What the task asks:
Count how many lines in the material below hold the word "Fragment"; the reply is that number alone.
====== Data for this task ======
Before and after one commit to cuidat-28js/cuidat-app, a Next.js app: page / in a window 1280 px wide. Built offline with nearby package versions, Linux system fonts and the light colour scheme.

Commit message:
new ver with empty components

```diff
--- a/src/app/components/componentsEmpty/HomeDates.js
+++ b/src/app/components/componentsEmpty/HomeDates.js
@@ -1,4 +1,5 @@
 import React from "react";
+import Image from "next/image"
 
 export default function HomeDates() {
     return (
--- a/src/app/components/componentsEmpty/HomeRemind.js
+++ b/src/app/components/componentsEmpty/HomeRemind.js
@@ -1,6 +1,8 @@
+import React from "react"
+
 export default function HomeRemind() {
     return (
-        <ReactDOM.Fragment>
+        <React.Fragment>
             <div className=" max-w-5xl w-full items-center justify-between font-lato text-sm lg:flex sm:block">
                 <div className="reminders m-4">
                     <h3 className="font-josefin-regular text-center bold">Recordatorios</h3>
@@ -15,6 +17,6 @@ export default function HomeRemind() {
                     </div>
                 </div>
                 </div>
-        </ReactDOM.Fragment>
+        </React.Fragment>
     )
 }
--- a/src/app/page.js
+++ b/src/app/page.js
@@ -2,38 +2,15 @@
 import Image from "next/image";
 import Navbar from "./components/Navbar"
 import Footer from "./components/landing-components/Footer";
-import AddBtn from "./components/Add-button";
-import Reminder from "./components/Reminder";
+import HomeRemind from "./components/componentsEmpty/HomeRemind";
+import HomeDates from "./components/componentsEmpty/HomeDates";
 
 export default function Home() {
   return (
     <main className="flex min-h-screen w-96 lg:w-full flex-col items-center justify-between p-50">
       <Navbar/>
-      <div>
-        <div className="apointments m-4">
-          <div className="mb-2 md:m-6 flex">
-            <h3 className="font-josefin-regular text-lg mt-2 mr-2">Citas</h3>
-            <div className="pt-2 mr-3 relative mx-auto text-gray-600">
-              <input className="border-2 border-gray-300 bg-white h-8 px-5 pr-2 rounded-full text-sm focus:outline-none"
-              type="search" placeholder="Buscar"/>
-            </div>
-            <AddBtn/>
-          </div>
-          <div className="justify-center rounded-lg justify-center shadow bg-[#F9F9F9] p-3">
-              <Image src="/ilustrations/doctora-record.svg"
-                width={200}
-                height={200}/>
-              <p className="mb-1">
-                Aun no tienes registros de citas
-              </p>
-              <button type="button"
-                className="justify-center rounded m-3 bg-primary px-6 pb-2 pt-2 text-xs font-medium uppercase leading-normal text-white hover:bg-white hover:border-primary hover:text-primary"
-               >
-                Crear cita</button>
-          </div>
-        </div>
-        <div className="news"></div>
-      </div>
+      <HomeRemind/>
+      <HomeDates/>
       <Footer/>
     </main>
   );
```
======
Finished task:
4